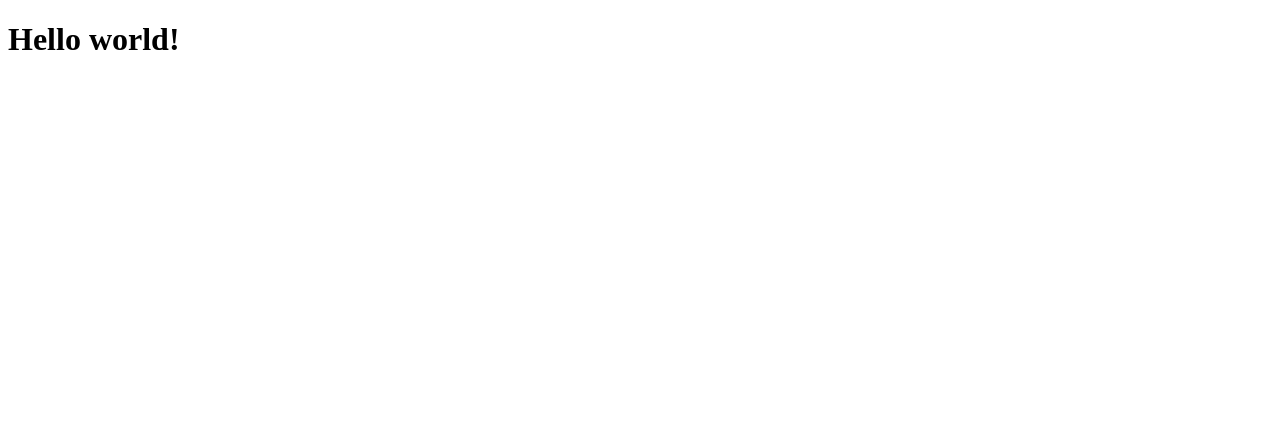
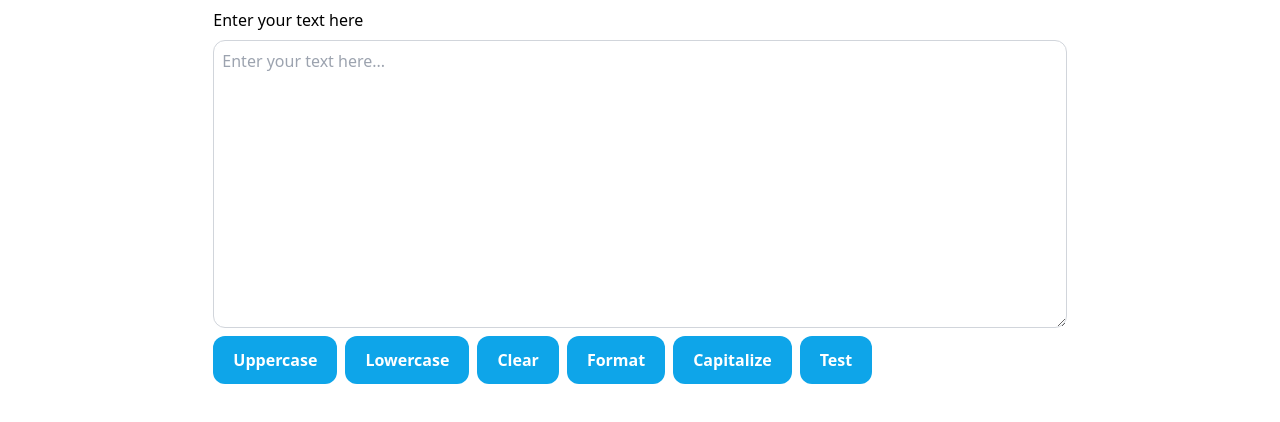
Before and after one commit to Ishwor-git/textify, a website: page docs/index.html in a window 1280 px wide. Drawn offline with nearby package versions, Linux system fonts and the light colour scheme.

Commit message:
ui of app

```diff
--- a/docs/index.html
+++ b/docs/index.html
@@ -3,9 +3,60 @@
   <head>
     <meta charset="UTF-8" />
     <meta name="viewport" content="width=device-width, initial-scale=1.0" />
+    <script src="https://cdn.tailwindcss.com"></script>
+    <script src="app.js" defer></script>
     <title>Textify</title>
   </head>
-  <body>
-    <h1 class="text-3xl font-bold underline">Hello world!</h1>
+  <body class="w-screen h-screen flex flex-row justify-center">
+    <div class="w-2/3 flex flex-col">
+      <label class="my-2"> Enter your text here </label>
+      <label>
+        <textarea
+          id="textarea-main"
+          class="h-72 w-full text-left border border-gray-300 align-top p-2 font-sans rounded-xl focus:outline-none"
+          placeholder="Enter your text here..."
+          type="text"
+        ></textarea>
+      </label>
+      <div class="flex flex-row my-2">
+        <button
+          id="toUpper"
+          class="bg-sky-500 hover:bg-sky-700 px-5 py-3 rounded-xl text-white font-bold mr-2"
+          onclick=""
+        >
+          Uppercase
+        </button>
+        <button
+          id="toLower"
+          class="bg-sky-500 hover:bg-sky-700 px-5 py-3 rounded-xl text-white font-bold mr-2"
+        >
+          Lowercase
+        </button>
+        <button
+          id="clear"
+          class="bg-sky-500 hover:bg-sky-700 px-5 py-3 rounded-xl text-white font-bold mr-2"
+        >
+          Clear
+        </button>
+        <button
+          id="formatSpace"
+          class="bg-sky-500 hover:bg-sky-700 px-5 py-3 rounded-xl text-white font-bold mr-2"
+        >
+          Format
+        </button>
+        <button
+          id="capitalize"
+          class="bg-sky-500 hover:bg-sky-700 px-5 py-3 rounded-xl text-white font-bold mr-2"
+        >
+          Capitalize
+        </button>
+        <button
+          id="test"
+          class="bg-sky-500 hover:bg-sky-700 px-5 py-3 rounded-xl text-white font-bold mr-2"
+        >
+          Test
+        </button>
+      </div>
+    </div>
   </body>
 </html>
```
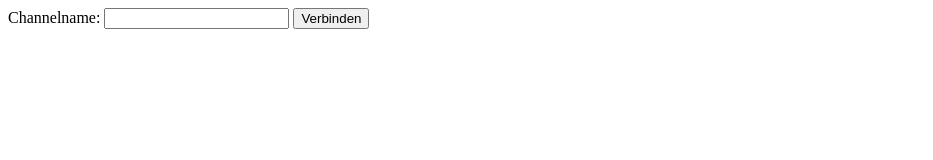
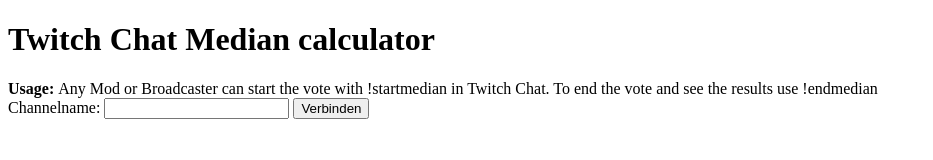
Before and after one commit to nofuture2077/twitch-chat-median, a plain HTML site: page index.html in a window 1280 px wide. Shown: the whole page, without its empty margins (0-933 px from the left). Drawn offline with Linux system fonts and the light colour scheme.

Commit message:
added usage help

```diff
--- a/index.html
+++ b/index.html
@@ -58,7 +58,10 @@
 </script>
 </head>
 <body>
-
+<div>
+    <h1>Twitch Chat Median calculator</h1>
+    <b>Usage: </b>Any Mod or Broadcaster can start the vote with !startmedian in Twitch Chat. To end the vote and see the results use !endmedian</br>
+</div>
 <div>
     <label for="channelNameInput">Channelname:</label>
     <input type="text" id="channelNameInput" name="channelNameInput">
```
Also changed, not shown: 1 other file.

What needs to be done> I'd like the records above given again exactly, please, without the pictures.

Answer to this problem>
Before and after one commit to Ishwor-git/textify, a website: page docs/index.html in a window 1280 px wide. Drawn offline with nearby package versions, Linux system fonts and the light colour scheme.

Commit message:
ui of app

```diff
--- a/docs/index.html
+++ b/docs/index.html
@@ -3,9 +3,60 @@
   <head>
     <meta charset="UTF-8" />
     <meta name="viewport" content="width=device-width, initial-scale=1.0" />
+    <script src="https://cdn.tailwindcss.com"></script>
+    <script src="app.js" defer></script>
     <title>Textify</title>
   </head>
-  <body>
-    <h1 class="text-3xl font-bold underline">Hello world!</h1>
+  <body class="w-screen h-screen flex flex-row justify-center">
+    <div class="w-2/3 flex flex-col">
+      <label class="my-2"> Enter your text here </label>
+      <label>
+        <textarea
+          id="textarea-main"
+          class="h-72 w-full text-left border border-gray-300 align-top p-2 font-sans rounded-xl focus:outline-none"
+          placeholder="Enter your text here..."
+          type="text"
+        ></textarea>
+      </label>
+      <div class="flex flex-row my-2">
+        <button
+          id="toUpper"
+          class="bg-sky-500 hover:bg-sky-700 px-5 py-3 rounded-xl text-white font-bold mr-2"
+          onclick=""
+        >
+          Uppercase
+        </button>
+        <button
+          id="toLower"
+          class="bg-sky-500 hover:bg-sky-700 px-5 py-3 rounded-xl text-white font-bold mr-2"
+        >
+          Lowercase
+        </button>
+        <button
+          id="clear"
+          class="bg-sky-500 hover:bg-sky-700 px-5 py-3 rounded-xl text-white font-bold mr-2"
+        >
+          Clear
+        </button>
+        <button
+          id="formatSpace"
+          class="bg-sky-500 hover:bg-sky-700 px-5 py-3 rounded-xl text-white font-bold mr-2"
+        >
+          Format
+        </button>
+        <button
+          id="capitalize"
+          class="bg-sky-500 hover:bg-sky-700 px-5 py-3 rounded-xl text-white font-bold mr-2"
+        >
+          Capitalize
+        </button>
+        <button
+          id="test"
+          class="bg-sky-500 hover:bg-sky-700 px-5 py-3 rounded-xl text-white font-bold mr-2"
+        >
+          Test
+        </button>
+      </div>
+    </div>
   </body>
 </html>
```
Before and after one commit to nofuture2077/twitch-chat-median, a plain HTML site: page index.html in a window 1280 px wide. Shown: the whole page, without its empty margins (0-933 px from the left). Drawn offline with Linux system fonts and the light colour scheme.

Commit message:
added usage help

```diff
--- a/index.html
+++ b/index.html
@@ -58,7 +58,10 @@
 </script>
 </head>
 <body>
-
+<div>
+    <h1>Twitch Chat Median calculator</h1>
+    <b>Usage: </b>Any Mod or Broadcaster can start the vote with !startmedian in Twitch Chat. To end the vote and see the results use !endmedian</br>
+</div>
 <div>
     <label for="channelNameInput">Channelname:</label>
     <input type="text" id="channelNameInput" name="channelNameInput">
```
Also changed, not shown: 1 other file.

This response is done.